Sunday's performance was a late addition to Toots' 50th anniversary tour. The Grammy-winning band is playing all its shows unplugged this time around, which made the acoustically intimate Vilar Center a nice choice of venue. The evening began with signs that the concert might be a dud. First, front man Frederick "Toots" Hibbert was a no-show at a scheduled public appearance before the 7:30 p.m. show time. The venue was criminally undersold with around half of the seats empty. Supporting solo act, New Orleans' singer/songwriter/instrumentalist Anders Osborne, repeatedly stated he was feeling a bit of the effects of our altitude. When The Bangles tune "Eternal Flame" came on as a selection of the house music between the two acts, I really let my pessimism get control of me. There was barely a pulse of excitement in the room.
Toots, donning all brown leather with sunglasses, took the stage after an awkward introduction. He warmed up his gospel-trained vocals with "Reggae Got Soul." This current arrangement of the Maytals included Toots playing the acoustic guitar. He was backed by a bass, a small percussion kit, and two female vocalists. The band started heating up during a jam in "Bam Bam," which allowed Osborne to sneak back on stage and join in on guitar. He would finish the show with the Maytals, adding his unique guitar licks with short solos whenever Toots gave him the nod. He sounded great alongside them and the crowd was grooving through all the classic numbers that followed.

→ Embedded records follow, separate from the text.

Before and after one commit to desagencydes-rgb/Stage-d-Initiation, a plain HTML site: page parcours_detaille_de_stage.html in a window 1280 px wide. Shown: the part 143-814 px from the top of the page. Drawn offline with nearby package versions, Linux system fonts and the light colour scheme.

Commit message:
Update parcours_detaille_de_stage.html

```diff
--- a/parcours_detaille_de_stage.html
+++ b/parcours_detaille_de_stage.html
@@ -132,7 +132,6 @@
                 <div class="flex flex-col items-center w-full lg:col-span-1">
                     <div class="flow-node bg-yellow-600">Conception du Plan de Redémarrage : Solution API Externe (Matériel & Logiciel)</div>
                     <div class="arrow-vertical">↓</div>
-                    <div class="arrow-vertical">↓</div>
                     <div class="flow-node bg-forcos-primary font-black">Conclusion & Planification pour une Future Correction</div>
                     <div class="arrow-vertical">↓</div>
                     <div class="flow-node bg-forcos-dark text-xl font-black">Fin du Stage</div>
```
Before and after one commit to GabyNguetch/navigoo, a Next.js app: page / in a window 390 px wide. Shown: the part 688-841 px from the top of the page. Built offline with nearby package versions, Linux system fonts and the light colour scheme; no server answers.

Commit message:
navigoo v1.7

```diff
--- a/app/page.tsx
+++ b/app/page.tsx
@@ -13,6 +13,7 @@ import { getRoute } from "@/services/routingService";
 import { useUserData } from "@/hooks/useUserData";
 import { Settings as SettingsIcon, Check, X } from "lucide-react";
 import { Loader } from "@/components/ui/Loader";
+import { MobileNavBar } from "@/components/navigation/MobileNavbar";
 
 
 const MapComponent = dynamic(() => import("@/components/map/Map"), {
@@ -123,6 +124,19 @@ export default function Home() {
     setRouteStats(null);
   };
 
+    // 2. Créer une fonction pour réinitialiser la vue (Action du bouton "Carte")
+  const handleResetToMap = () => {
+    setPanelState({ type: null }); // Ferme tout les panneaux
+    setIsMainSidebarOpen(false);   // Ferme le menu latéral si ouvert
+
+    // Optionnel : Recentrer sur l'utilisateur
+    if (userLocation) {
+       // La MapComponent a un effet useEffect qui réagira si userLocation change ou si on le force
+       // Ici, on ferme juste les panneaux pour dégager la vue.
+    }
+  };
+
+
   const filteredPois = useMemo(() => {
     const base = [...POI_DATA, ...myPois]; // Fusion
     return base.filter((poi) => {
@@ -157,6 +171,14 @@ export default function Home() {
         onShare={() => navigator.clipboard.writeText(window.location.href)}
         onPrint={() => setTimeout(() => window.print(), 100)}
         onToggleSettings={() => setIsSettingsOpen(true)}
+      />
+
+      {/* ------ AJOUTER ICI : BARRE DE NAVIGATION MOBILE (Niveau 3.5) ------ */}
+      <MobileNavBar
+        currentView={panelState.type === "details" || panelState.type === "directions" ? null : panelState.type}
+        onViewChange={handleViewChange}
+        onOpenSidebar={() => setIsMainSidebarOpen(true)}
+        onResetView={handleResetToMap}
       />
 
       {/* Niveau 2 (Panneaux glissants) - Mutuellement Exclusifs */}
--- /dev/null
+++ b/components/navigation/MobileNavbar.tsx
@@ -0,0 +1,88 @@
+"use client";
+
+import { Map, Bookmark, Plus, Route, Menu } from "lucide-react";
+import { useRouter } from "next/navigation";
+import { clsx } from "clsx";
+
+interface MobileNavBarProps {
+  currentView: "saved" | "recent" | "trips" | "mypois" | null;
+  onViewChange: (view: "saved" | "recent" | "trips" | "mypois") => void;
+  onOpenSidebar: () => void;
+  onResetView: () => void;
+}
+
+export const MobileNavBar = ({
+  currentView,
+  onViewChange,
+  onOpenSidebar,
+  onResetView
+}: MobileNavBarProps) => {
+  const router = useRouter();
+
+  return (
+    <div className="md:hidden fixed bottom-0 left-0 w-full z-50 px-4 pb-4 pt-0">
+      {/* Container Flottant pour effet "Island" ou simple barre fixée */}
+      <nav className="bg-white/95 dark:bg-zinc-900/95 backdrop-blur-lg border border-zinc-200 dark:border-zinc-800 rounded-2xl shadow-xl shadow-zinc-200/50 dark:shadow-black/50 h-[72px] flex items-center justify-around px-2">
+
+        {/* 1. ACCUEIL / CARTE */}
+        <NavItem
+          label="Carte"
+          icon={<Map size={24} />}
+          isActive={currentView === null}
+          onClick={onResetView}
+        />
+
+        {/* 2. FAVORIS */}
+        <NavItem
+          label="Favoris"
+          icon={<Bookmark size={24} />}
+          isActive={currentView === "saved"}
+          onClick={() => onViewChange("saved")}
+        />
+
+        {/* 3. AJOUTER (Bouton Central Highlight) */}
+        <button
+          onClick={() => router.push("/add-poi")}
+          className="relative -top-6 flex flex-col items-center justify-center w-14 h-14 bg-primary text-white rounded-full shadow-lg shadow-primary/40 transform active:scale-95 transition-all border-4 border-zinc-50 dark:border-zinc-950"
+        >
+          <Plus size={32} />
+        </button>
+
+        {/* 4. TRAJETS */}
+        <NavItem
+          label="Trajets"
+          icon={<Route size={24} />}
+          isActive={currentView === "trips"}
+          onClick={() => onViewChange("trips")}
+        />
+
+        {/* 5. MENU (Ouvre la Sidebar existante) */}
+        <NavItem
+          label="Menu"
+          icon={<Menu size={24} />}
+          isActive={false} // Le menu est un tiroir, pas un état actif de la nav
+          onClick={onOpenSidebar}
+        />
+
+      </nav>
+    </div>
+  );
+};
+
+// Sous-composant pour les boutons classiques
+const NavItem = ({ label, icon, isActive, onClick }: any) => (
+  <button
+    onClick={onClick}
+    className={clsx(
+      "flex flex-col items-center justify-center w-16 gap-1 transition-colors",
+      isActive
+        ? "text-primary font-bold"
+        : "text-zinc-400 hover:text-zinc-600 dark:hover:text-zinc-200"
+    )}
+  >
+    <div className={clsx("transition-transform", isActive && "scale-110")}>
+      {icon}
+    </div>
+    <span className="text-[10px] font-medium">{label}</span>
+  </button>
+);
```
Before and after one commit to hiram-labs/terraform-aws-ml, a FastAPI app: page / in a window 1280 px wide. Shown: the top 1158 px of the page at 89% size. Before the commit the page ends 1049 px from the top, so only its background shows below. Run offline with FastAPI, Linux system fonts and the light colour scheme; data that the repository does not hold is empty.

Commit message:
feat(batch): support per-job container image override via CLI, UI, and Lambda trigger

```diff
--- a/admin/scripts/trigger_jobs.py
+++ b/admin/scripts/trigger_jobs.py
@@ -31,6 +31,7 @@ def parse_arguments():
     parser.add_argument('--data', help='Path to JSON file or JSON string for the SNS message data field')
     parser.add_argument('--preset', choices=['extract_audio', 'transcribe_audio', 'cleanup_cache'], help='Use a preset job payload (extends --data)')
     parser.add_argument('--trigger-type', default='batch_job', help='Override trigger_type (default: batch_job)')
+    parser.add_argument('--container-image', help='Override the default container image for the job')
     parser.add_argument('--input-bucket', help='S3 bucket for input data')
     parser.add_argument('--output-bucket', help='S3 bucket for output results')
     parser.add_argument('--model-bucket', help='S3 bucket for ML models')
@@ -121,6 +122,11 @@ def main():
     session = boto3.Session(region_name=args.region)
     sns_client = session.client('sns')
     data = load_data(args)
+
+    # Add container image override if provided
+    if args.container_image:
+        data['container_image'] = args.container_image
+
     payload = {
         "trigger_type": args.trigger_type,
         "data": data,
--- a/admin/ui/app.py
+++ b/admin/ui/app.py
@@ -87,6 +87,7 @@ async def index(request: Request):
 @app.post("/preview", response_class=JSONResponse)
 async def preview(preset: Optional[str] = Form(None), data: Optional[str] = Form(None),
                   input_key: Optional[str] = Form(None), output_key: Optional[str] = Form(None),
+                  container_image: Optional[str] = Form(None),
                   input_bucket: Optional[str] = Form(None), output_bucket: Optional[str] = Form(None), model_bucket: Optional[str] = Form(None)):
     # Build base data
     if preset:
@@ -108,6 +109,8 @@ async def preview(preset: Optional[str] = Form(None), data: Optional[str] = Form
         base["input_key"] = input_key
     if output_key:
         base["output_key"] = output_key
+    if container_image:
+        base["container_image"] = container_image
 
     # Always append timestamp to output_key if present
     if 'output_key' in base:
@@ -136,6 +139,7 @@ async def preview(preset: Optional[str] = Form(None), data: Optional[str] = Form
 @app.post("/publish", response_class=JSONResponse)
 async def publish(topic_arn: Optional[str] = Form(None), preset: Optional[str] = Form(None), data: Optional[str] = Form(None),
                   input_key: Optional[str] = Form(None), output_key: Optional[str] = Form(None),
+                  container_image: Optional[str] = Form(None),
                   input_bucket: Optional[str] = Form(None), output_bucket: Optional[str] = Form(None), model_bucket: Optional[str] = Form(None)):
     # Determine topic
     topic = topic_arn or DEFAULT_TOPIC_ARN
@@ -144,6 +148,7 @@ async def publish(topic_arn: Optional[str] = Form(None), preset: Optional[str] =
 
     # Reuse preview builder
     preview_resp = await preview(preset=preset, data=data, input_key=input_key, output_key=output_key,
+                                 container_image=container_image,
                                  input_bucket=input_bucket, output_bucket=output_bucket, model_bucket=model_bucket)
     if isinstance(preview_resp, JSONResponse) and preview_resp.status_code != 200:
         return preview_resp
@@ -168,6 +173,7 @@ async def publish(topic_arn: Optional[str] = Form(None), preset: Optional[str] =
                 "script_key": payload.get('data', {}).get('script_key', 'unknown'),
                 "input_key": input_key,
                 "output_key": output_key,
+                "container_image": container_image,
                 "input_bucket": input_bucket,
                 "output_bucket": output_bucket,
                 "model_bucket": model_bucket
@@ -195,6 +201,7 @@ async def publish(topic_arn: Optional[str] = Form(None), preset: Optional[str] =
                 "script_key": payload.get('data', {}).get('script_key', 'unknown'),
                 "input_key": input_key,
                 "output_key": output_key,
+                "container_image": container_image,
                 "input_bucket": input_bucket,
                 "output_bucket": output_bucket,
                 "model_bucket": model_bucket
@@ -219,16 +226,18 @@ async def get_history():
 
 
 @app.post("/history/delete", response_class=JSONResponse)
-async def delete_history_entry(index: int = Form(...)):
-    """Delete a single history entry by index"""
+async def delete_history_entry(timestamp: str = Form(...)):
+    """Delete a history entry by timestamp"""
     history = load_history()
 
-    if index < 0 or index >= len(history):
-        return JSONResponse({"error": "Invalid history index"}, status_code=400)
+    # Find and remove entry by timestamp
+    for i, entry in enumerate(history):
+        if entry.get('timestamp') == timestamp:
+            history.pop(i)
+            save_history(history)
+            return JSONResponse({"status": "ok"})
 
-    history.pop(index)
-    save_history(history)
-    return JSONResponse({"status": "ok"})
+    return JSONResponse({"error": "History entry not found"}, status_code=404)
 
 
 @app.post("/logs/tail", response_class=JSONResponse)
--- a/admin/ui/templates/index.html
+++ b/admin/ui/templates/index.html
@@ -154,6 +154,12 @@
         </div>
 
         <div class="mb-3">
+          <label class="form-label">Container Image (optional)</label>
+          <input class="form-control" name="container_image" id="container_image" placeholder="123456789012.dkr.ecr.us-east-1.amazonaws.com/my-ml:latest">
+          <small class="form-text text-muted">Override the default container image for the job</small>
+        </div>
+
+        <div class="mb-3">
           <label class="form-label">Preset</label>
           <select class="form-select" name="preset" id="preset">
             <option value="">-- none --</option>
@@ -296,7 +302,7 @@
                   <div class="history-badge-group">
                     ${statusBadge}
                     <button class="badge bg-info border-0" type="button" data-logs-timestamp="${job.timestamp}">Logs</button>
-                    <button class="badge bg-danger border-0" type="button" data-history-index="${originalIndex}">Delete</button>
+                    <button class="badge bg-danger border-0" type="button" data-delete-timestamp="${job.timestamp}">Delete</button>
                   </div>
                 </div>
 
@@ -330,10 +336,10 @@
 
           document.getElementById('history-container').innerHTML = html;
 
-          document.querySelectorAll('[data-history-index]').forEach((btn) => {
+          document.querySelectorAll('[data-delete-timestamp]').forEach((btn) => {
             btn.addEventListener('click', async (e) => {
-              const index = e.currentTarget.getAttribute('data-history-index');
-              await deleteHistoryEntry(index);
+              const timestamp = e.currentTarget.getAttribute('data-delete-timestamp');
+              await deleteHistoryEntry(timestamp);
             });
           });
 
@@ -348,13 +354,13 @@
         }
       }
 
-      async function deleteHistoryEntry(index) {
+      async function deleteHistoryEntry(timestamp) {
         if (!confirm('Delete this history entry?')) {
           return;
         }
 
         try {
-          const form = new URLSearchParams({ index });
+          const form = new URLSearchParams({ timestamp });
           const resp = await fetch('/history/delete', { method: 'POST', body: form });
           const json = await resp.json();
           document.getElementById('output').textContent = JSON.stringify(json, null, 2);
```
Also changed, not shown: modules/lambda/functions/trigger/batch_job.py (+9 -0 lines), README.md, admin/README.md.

Toots lost his breath between songs, so it allowed for some time for hilarious banter with the crowd. He was in high spirits, smiling and professing his love for the audience, and gave us the stories behind writing his biggest hits including "Pressure Drop," "Time Tough" and "Monkey Man." He spoke about his friendship with Colorado's John Denver and how he insisted that Toots cover his song "Country Roads" in his own style.
Toots really let loose on two songs in the encore. He closed "Funky Kingston" with a few dance moves and got the crowd involved with his call and response during the final number, "54-46 (Was My Number)." At the age of nearly 67, Toots still brings a strong performance and reaches fans in every age group. His reggae style, while arguably a bit vanilla, is a formula that works well. He writes songs about themes to which any person can relate, and that is why his songs will still be relevant to future generations.
Bob Bloczynski is a DJ for 107.9 Radio Free Minturn. His funk and soul radio show, "Get Up and Get Down with Bobby B" airs Tuesday mornings from 7 to 9 a.m. Email comments about this story to firstname.lastname@example.org.